Exercise requirements = Below are records to be copied exactly; their pictures are to be omitted.

-- Opening Marker --

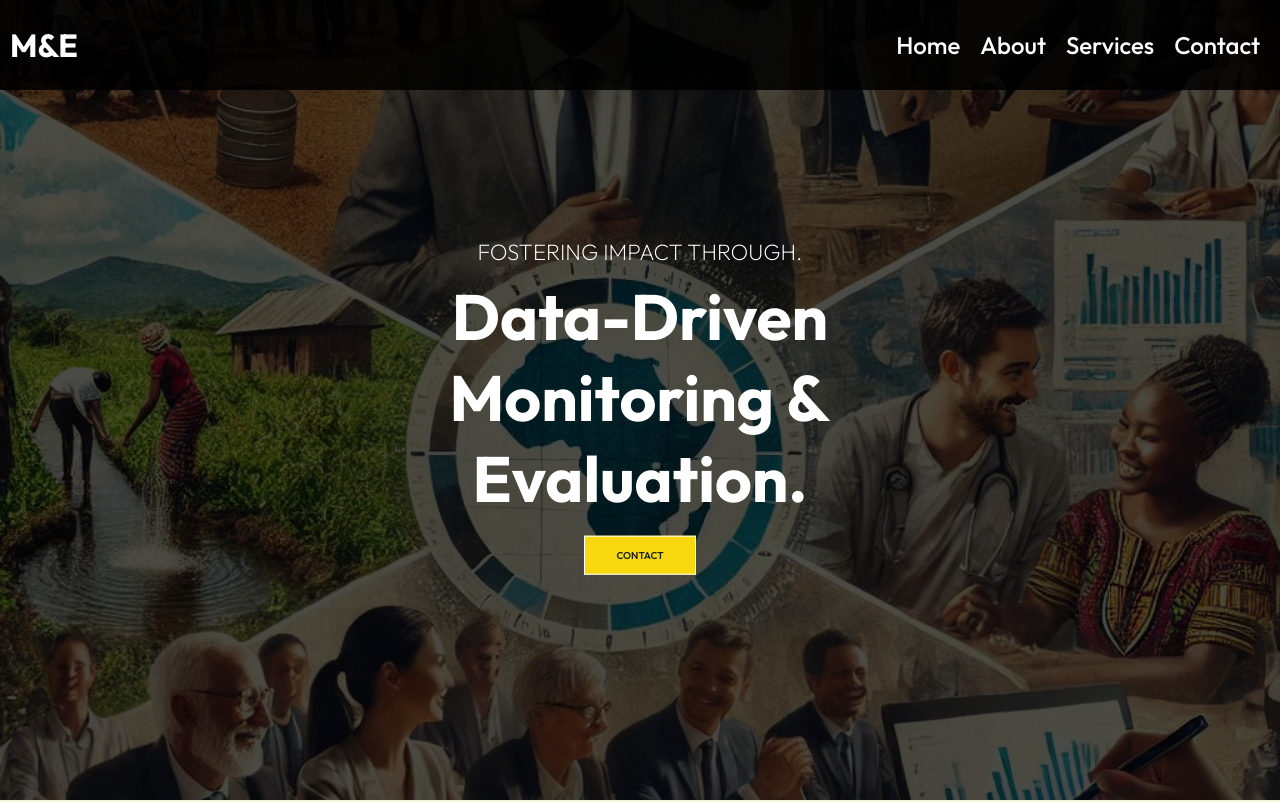
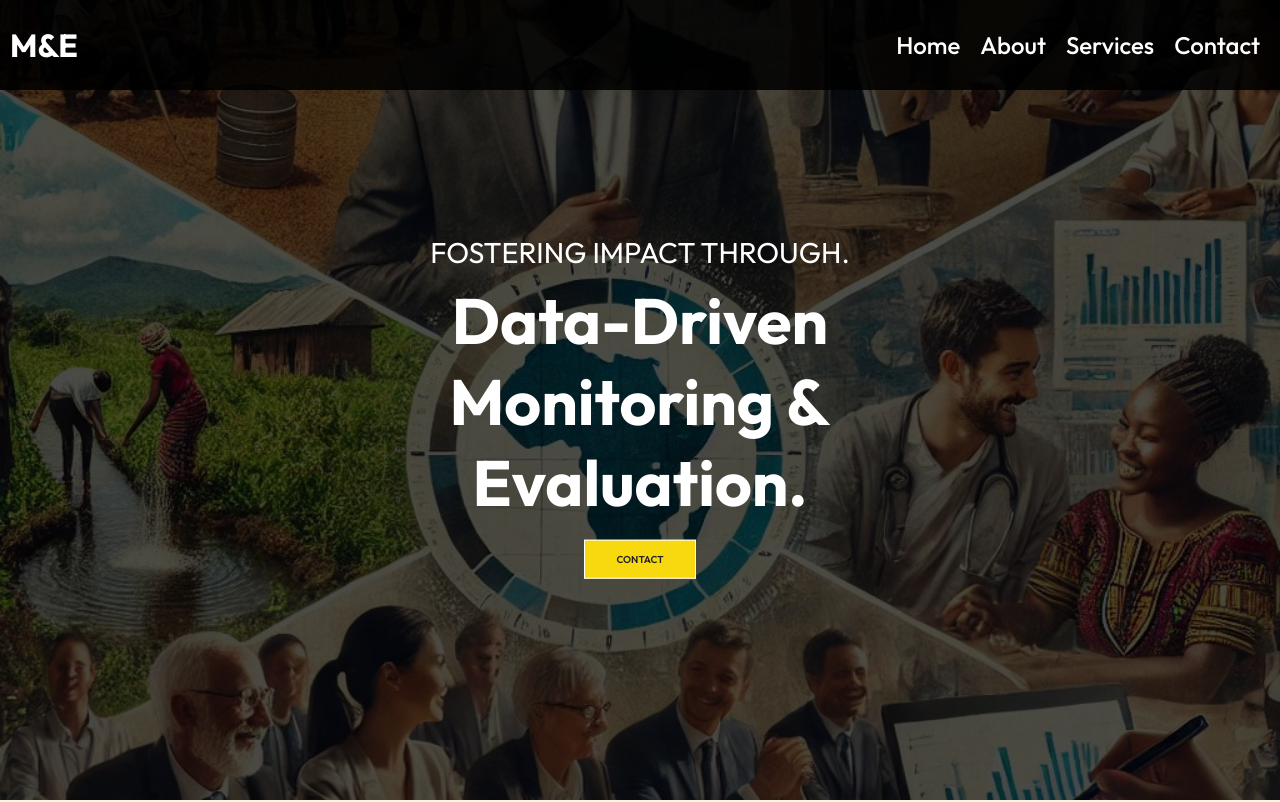
Before and after one commit to briyomatata/landing, a React (Create React App) app: page / in a window 1280 px wide. Shown: the top 802 px of the page. Built offline with nearby package versions, Linux system fonts and the light colour scheme.

Commit message:
font changes

```diff
--- a/src/routes/Contact.css
+++ b/src/routes/Contact.css
@@ -25,6 +25,7 @@ form{
 form input, form textarea{
     margin-bottom: 1rem;
     padding: 10px 18px;
+    color: #fff;
     font-size: 1.2rem;
     background-color: rgba(255, 255, 255, 0.1);
     border-color: rgba(255, 255, 255, 0.1);
--- a/src/routes/Hero.css
+++ b/src/routes/Hero.css
@@ -41,8 +41,8 @@
     padding: 0.6rem 0 1.5rem;
 }
 .hero .content p{
-font-size: 1.4rem;
-font-weight: 200;
+font-size: 1.8rem;
+font-weight: 400;
 text-transform: uppercase;
 }
 
```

-- Closing Marker --

Your solution =
Before and after one commit to briyomatata/landing, a React (Create React App) app: page / in a window 1280 px wide. Shown: the top 802 px of the page. Built offline with nearby package versions, Linux system fonts and the light colour scheme.

Commit message:
font changes

```diff
--- a/src/routes/Contact.css
+++ b/src/routes/Contact.css
@@ -25,6 +25,7 @@ form{
 form input, form textarea{
     margin-bottom: 1rem;
     padding: 10px 18px;
+    color: #fff;
     font-size: 1.2rem;
     background-color: rgba(255, 255, 255, 0.1);
     border-color: rgba(255, 255, 255, 0.1);
--- a/src/routes/Hero.css
+++ b/src/routes/Hero.css
@@ -41,8 +41,8 @@
     padding: 0.6rem 0 1.5rem;
 }
 .hero .content p{
-font-size: 1.4rem;
-font-weight: 200;
+font-size: 1.8rem;
+font-weight: 400;
 text-transform: uppercase;
 }
 
```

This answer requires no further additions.